[Dataset entries — start]
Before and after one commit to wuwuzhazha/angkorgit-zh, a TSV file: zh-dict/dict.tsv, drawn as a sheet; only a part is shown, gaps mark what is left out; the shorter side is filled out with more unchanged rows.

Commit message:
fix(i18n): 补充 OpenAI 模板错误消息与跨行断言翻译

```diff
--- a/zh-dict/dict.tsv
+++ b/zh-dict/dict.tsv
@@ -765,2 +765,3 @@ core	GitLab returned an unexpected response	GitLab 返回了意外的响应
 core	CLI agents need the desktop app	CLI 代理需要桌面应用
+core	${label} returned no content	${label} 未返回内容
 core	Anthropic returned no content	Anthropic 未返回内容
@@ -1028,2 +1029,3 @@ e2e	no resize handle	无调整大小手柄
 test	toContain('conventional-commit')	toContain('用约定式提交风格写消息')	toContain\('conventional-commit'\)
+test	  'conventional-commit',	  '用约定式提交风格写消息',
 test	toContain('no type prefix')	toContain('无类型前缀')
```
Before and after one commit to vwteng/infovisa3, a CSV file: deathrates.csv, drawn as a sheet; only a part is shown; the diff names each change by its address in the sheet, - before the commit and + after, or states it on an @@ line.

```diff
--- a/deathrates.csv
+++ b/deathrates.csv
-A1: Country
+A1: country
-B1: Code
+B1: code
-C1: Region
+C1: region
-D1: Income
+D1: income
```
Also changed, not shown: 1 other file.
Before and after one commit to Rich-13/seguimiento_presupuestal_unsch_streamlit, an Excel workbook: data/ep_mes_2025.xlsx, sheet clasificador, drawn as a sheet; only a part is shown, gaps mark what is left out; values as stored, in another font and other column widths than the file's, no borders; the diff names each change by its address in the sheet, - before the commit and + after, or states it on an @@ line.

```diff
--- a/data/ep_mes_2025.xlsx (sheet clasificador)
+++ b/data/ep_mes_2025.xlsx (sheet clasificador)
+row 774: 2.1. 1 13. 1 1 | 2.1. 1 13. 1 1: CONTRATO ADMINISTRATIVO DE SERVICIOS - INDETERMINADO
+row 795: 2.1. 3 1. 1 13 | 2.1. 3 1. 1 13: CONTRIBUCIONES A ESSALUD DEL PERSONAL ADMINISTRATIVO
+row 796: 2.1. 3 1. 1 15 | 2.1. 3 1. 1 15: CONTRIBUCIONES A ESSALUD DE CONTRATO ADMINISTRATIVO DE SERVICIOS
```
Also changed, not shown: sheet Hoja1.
[Dataset entries — finish]
◆ **Task objective**
Give the listing above again in full, with no word altered.

◆ **Exercise solution**
Before and after one commit to wuwuzhazha/angkorgit-zh, a TSV file: zh-dict/dict.tsv, drawn as a sheet; only a part is shown, gaps mark what is left out; the shorter side is filled out with more unchanged rows.

Commit message:
fix(i18n): 补充 OpenAI 模板错误消息与跨行断言翻译

```diff
--- a/zh-dict/dict.tsv
+++ b/zh-dict/dict.tsv
@@ -765,2 +765,3 @@ core	GitLab returned an unexpected response	GitLab 返回了意外的响应
 core	CLI agents need the desktop app	CLI 代理需要桌面应用
+core	${label} returned no content	${label} 未返回内容
 core	Anthropic returned no content	Anthropic 未返回内容
@@ -1028,2 +1029,3 @@ e2e	no resize handle	无调整大小手柄
 test	toContain('conventional-commit')	toContain('用约定式提交风格写消息')	toContain\('conventional-commit'\)
+test	  'conventional-commit',	  '用约定式提交风格写消息',
 test	toContain('no type prefix')	toContain('无类型前缀')
```
Before and after one commit to vwteng/infovisa3, a CSV file: deathrates.csv, drawn as a sheet; only a part is shown; the diff names each change by its address in the sheet, - before the commit and + after, or states it on an @@ line.

```diff
--- a/deathrates.csv
+++ b/deathrates.csv
-A1: Country
+A1: country
-B1: Code
+B1: code
-C1: Region
+C1: region
-D1: Income
+D1: income
```
Also changed, not shown: 1 other file.
Before and after one commit to Rich-13/seguimiento_presupuestal_unsch_streamlit, an Excel workbook: data/ep_mes_2025.xlsx, sheet clasificador, drawn as a sheet; only a part is shown, gaps mark what is left out; values as stored, in another font and other column widths than the file's, no borders; the diff names each change by its address in the sheet, - before the commit and + after, or states it on an @@ line.

```diff
--- a/data/ep_mes_2025.xlsx (sheet clasificador)
+++ b/data/ep_mes_2025.xlsx (sheet clasificador)
+row 774: 2.1. 1 13. 1 1 | 2.1. 1 13. 1 1: CONTRATO ADMINISTRATIVO DE SERVICIOS - INDETERMINADO
+row 795: 2.1. 3 1. 1 13 | 2.1. 3 1. 1 13: CONTRIBUCIONES A ESSALUD DEL PERSONAL ADMINISTRATIVO
+row 796: 2.1. 3 1. 1 15 | 2.1. 3 1. 1 15: CONTRIBUCIONES A ESSALUD DE CONTRATO ADMINISTRATIVO DE SERVICIOS
```
Also changed, not shown: sheet Hoja1.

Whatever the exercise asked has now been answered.